One of the main reasons for having an alcohol, drugs and substance misuse policy is to help employers ensure they meet their duty of care to protect the health and safety of employees and members of the public. Employers that knowingly allow employees to work while under the influence of drink or drugs can be prosecuted under the Health and Safety at Work Act 1974. Those in the transport sector may additionally be prosecuted under the Transport and Works Act 1992 if they don’t show due diligence in this regard.
As well as putting your company at risk of legal action there is also The Management of Health and Safety at Work Regulations 1999. These require employers to ensure employees have undertaken a risk relating to their workplace activity. This can include risks arising from potential alcohol and drug misuse. And, under the Misuse of Drugs Act 1971, employers who knowingly permit the production, supply or taking of controlled drugs on their premises could be committing a criminal offence.
In addition to helping employers meet their regulatory requirements, introducing an alcohol, drug and substance misuse policy can help them to reduce workplace accidents and injuries, sickness absence and presenteeism – that is, working when unwell or hungover. Employees can benefit too when their employer takes a positive, supportive approach to addressing the issue, for example, by providing awareness programmes on the pitfalls of alcohol, drug and substance misuse. The policy should also encourage early identification and support for at-risk or affected individuals to help prevent problems or potential problems from escalating.
Positioning should be constructive, emphasising the employer’s commitment to building a positive, supportive workplace culture that safeguards employee health and wellbeing. For this to be credible, the buy-in and visible support of the company’s leadership is essential. The company must also take care to ensure they’re not part of the problem – for instance, by encouraging or turning a blind eye to a workplace drinking culture.
A policy should:
Employers whose operations include safety critical jobs may also need to introduce a workplace random testing programme to meet statutory requirements to safeguard their employees and members of the public.
Finally, to help secure employee buy-in to the policy, it’s prudent to consult with employee or health and safety representatives when drawing it up.
The policy should be included in the company’s employee handbook and drawn to the employee’s attention at the time of joining the company. Additions or amendments should be shared through the company’s usual channels for employee communications.
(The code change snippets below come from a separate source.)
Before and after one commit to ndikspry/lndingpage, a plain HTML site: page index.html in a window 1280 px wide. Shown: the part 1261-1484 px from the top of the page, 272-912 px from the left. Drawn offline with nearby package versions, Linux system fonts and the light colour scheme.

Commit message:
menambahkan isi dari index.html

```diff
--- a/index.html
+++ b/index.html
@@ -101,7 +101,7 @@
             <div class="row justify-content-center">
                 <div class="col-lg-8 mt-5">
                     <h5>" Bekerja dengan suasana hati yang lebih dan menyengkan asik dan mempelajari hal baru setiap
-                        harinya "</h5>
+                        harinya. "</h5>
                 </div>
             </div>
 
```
Resources such as awareness-raising, educational material should be actively promoted, both for preventive purposes and to remind employees who may have a problem that help is available – and where to get it.
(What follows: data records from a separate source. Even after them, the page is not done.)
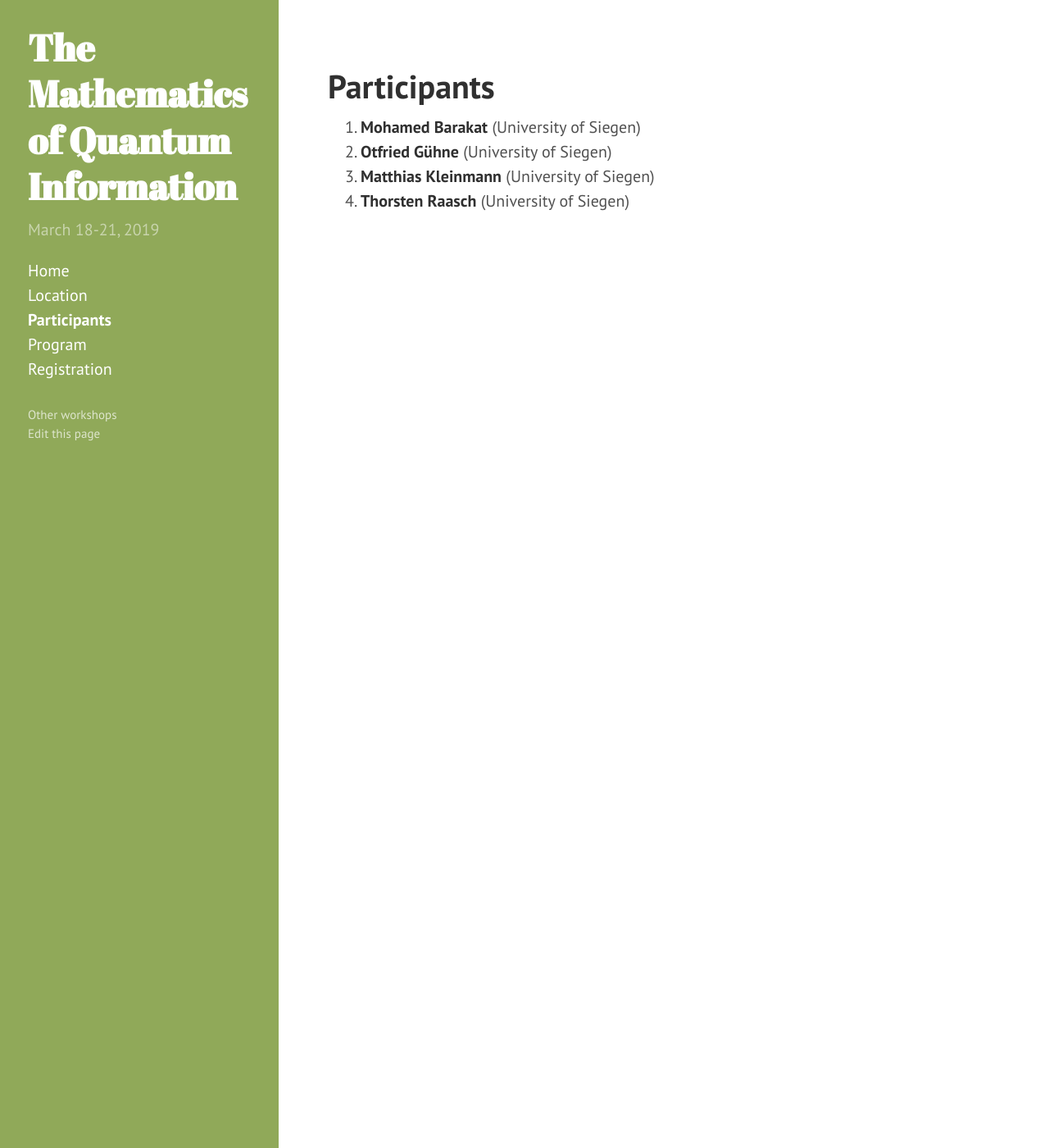
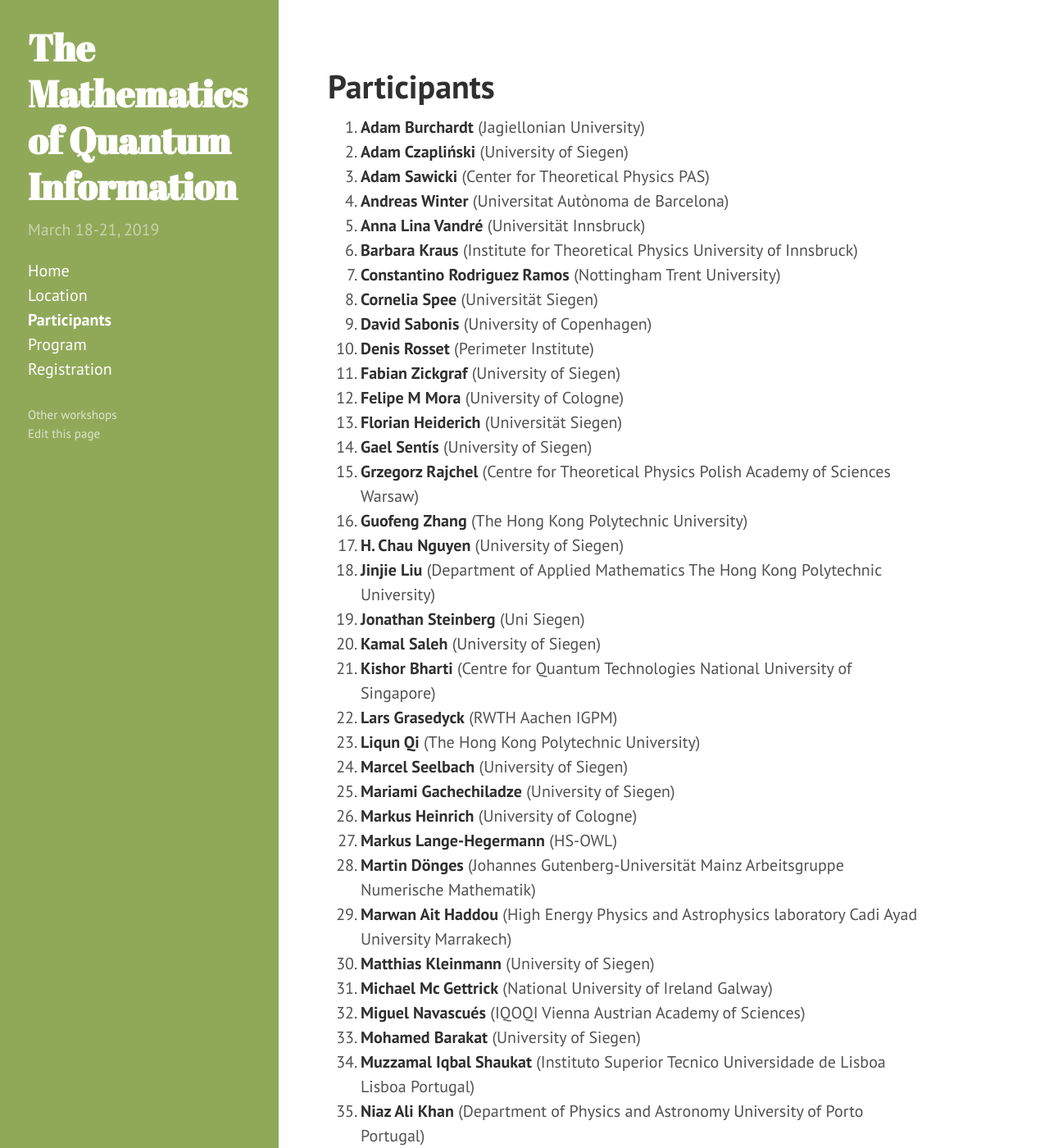
Before and after one commit to MoQIT/MoQI-2019, a Jekyll site: the page built from participants.md, in a window 1280 px wide and 1400 px high. Shown: the whole window at 82% size. Built offline with Jekyll 4.4.1, drawn with Linux system fonts in a browser that asks for light colours; some of the changed text lies outside the part shown.

Commit message:
list of participants

```diff
--- a/_data/participants.yml
+++ b/_data/participants.yml
@@ -1,11 +1,161 @@
+- name: Adam Burchardt
+  affiliation: Jagiellonian University
+
+- name: Adam Czapliński
+  affiliation: University of Siegen
+
+- name: Adam Sawicki
+  affiliation: Center for Theoretical Physics PAS
+
+- name: Andreas Winter
+  affiliation: Universitat Autònoma de Barcelona
+
+- name: Anna Lina Vandré
+  affiliation: Universität Innsbruck
+
+- name: Barbara Kraus
+  affiliation: Institute for Theoretical Physics University of Innsbruck
+
+- name: Constantino Rodriguez Ramos
+  affiliation: Nottingham Trent University
+
+- name: Cornelia Spee
+  affiliation: Universität Siegen
+
+- name: David Sabonis
+  affiliation: University of Copenhagen
+
+- name: Denis Rosset
+  affiliation: Perimeter Institute
+
+- name: Fabian Zickgraf
+  affiliation: University of Siegen
+
+- name: Felipe M Mora
+  affiliation: University of Cologne
+
+- name: Florian Heiderich
+  affiliation: Universität Siegen
+
+- name: Gael Sentís
+  affiliation: University of Siegen
+
+- name: Grzegorz Rajchel
+  affiliation: Centre for Theoretical Physics Polish Academy of Sciences Warsaw
+
+- name: Guofeng Zhang
+  affiliation: The Hong Kong Polytechnic University
+
+- name: H. Chau Nguyen
+  affiliation: University of Siegen
+
+- name: Jinjie Liu
+  affiliation: Department of Applied Mathematics The Hong Kong Polytechnic University
+
+- name: Jonathan Steinberg
+  affiliation: Uni Siegen
+
+- name: Kamal Saleh
+  affiliation: University of Siegen
+
+- name: Kishor Bharti
+  affiliation: Centre for Quantum Technologies National University of Singapore
+
+- name: Lars Grasedyck
+  affiliation: RWTH Aachen IGPM
+
+- name: Liqun Qi
+  affiliation: The Hong Kong Polytechnic University
+
+- name: Marcel Seelbach
+  affiliation: University of Siegen
+
+- name: Mariami Gachechiladze
+  affiliation: University of Siegen
+
+- name: Markus Heinrich
+  affiliation: University of Cologne
+
+- name: Markus Lange-Hegermann
+  affiliation: HS-OWL
+
+- name: Martin Dönges
+  affiliation: Johannes Gutenberg-Universität Mainz Arbeitsgruppe Numerische Mathematik
+
+- name: Marwan Ait Haddou
+  affiliation: High Energy Physics and Astrophysics laboratory Cadi Ayad University Marrakech
+
+- name: Matthias Kleinmann
+  affiliation: University of Siegen
+
+- name: Michael Mc Gettrick
+  affiliation: National University of Ireland Galway
+
+- name: Miguel Navascués
+  affiliation: IQOQI Vienna Austrian Academy of Sciences
+
 - name: Mohamed Barakat
   affiliation: University of Siegen
+
+- name: Muzzamal Iqbal Shaukat
+  affiliation: Instituto Superior Tecnico Universidade de Lisboa Lisboa Portugal
+
+- name: Niaz Ali Khan
+  affiliation: Department of Physics and Astronomy University of Porto Portugal
+
+- name: Nikolai Wyderka
+  affiliation: Universität Siegen
 
 - name: Otfried Gühne
   affiliation: University of Siegen
 
-- name: Matthias Kleinmann
+- name: Rafael Freitas dos Santos
+  affiliation: Center for Theoretical Physics of the Polish Academy of Sciences
+
+- name: Remigiusz Augusiak
+  affiliation: Center for Theoretical Physics Polish Academy of Sciences
+
+- name: Roman Orus
+  affiliation: DIPC
+
+- name: Sebastian Gutsche
   affiliation: University of Siegen
+
+- name: Sebastian Kraemer
+  affiliation: IGPM at RWTH Aachen
+
+- name: Sebastian Posur
+  affiliation: University of Siegen
+
+- name: Tanmoy Biswas
+  affiliation: University of Gdansk
 
 - name: Thorsten Raasch
   affiliation: University of Siegen
+
+- name: Tim Seynnaeve
+  affiliation: Max Planck Institute for Mathematics in the Sciences
+
+- name: Timo de Wolff
+  affiliation: TU Braunschweig
+
+- name: Timo Simnacher
+  affiliation: Universität Siegen
+
+- name: Tristan Kraft
+  affiliation: Uni Siegen
+
+- name: Vladimir Gerdt
+  affiliation: Joint Institute for Nuclear Research
+
+- name: Wojciech Bruzda
+  affiliation: Jagiellonian University
+
+- name: Xiao-Dong Yu
+  affiliation: University of Siegen
+
+- name: Zahra Raissi
+  affiliation: ICFO-The Institute of Photonic Sciences
+
+- name: Zhen-Peng Xu
+  affiliation: University of Siegen
```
Managers should be properly trained and supported to recognise and approach employees affected by alcohol, drug or substance misuse. That includes knowing what to do when an employee turns up at work smelling of alcohol or seemingly under the influence of drugs. Again, abnormal behaviour from an employee may have other causes so it’s important for managers not to leap to conclusions but, rather, speak to the employee to try to understand what’s troubling them. Remind them how the company’s misuse policy applies and guide them to suitable support, empathetically.
Dr Habbab joined AXA PPP healthcare in November 2010 as a Consultant Occupational Health Physician and took on the role of Medical Director in 2015. Yousef takes responsibility for medical standards and service delivery of our Occupational Health physicians and is responsible for clinical governance within our health services. He is supported by the dedicated clinical governance manager and team.
As Medical Director he is responsible for strategic planning and key client support and is a member of the Senior Leadership Team. Yousef is a member of the Royal College of Surgeons of Edinburgh and Member of the Faculty of Occupational Medicine of the Royal College of Physicians in London.
The Health and Safety Executive’s guides Don’t mix it6 and Drug misuse at work7 are good sources of further information and advice for employers on managing alcohol, drug and substance misuse at work.
AXA PPP healthcare